select 1, null, '2005', '2006' union all
select 1, null,'2007', '2009' union all
select 2, null,'2001', '2006' union all
select 2, null,'2003', '2008' UNION ALL
SELECT    3, null,'2004', '2007' UNION ALL
SELECT    3, null,'2005', '2006' UNION ALL
SELECT    3, null,'2001', '2003' UNION ALL
SELECT    3, null,'2002', '2005' UNION ALL
SELECT    4, null,'2001', '2003' UNION ALL
SELECT    4, null,'2005', '2009' UNION ALL
SELECT    4, null,'2001', '2006' UNION ALL
SELECT    4, null,'2003', '2008'

Next, make sure you have a clustered index across the ID and both Date fields:

CREATE CLUSTERED INDEX ix_id ON #test (ID, d1, d2) with fillfactor = 95

Be sure that the SEQ field is initialized to NULL or 0 (already done via the population code above).

Then, create several variables to assist with counting through the records to set the SEQ field. Use a SELECT to initialize those variables:

    @id INT,
    @Seq INT,
    @d1 DATETIME,
    @d2 DATETIME
    @Seq = 0,
    @id = id,
    @d1 = d1,
    @d2 = d2
FROM #test
ORDER BY id, d1

The Trick

Finally, update the SEQ column using the “Clustered Index Update” trick:

UPDATE #test
    @Seq = CASE
        WHEN d1 > @d2 THEN @Seq + 1
        WHEN id > @id THEN @Seq + 1
        ELSE @Seq
    @d1 = CASE
        WHEN d2 > @d2 THEN d1
        WHEN id > @id THEN d1
        ELSE @d1
    @d2 = CASE
        WHEN d2 > @d2 THEN d2
        WHEN id > @id THEN d2
        ELSE @d2
    Seq = @Seq,
    @id = id

Essentially, what’s happening here is that since the update doesn’t specify an order, SQL will update via the physical order in the database, which is the same as the clustered index (a clustered index determines the physical ordering of records in the table). And since the records are ordered in ID, D1, D2 order, the SEQ column will be updated with an incrementing number that effectively clusters overlapping ranges together.

Since the records are already physically in that order, this update happens lightning fast because there’s no need to perform any index lookups.

You can see the end result by selecting all the records at this point:

select * from #test

Now, the data is ready, you just have to query it using that SEQ column.
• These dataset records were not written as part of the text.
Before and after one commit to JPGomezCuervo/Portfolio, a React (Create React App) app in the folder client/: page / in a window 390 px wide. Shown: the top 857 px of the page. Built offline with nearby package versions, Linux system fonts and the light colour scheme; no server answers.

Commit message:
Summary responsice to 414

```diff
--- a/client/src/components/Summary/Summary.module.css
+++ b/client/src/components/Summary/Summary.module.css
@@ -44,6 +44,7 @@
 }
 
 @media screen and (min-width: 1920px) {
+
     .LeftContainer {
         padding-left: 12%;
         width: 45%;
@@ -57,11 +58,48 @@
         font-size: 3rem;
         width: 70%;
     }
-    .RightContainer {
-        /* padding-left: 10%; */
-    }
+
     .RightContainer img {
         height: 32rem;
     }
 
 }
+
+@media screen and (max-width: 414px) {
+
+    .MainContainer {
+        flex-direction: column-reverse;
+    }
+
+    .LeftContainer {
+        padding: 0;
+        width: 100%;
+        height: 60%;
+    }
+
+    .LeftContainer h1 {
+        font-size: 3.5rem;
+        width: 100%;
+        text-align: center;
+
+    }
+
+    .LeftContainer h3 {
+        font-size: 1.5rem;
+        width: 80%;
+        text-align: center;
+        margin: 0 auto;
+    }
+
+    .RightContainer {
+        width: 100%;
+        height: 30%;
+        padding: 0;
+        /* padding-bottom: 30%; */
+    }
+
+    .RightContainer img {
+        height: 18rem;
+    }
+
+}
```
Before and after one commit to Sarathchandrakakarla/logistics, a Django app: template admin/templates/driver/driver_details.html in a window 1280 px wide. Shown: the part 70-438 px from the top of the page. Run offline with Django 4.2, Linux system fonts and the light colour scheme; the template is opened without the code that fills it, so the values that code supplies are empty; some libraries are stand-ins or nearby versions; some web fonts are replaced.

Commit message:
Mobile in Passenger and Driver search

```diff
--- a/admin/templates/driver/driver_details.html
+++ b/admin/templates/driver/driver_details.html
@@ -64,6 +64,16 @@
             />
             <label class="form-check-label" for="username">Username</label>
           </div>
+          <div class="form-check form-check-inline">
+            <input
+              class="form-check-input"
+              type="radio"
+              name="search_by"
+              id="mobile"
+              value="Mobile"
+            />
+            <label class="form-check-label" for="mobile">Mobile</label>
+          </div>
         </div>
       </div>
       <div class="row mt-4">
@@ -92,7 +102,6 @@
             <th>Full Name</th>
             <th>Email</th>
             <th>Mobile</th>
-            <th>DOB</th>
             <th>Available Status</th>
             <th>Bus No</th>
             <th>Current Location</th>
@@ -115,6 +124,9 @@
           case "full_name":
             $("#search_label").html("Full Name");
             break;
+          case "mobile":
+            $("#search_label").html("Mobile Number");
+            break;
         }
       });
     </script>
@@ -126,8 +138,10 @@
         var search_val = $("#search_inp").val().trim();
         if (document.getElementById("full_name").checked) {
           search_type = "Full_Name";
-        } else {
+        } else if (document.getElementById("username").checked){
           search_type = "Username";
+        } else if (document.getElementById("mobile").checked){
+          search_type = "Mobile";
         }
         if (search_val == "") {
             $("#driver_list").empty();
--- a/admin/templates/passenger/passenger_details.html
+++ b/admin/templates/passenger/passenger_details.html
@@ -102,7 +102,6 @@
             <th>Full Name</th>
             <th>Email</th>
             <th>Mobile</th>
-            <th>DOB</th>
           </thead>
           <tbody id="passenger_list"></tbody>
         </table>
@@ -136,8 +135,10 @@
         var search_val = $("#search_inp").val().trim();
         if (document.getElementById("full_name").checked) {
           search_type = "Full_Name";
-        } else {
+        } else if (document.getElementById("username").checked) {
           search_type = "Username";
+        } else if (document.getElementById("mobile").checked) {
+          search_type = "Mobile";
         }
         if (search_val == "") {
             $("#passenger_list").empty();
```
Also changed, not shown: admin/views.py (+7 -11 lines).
For instance, this SELECT will retrieve the start and end date of each non-overlapping cluster of dates belonging to each ID.

    MIN(d1) AS d1,
    MAX(d2) AS d2
FROM #test
GROUP BY id, Seq

Mr. Larsson also describes a query to retrieve the “gaps” (or missing date ranges), which could be handy for a different class of problem.

If, like me, you also need a grand total of the number of years, first, you can get the years in each collapsed timeframe and then get the grand total years, like this:

    Years = Sum(Years)
From (
        Years=Year(MAX(d2)) - Year(Min(d1)) + 1
    FROM #test
    GROUP BY id, Seq
    ) a
Group by id
Order by id    

Using this trick took this particular query (actually a sizable set of queries and cursor loops) from 40+ minutes to under a minute, with virtually all of that minute being spent filtering down the set of records that I needed to specifically collapse the timeframes on (in other words, doing stuff unrelated to actually collapsing the date ranges). In all, several million records being processed in a few seconds now.

Good stuff.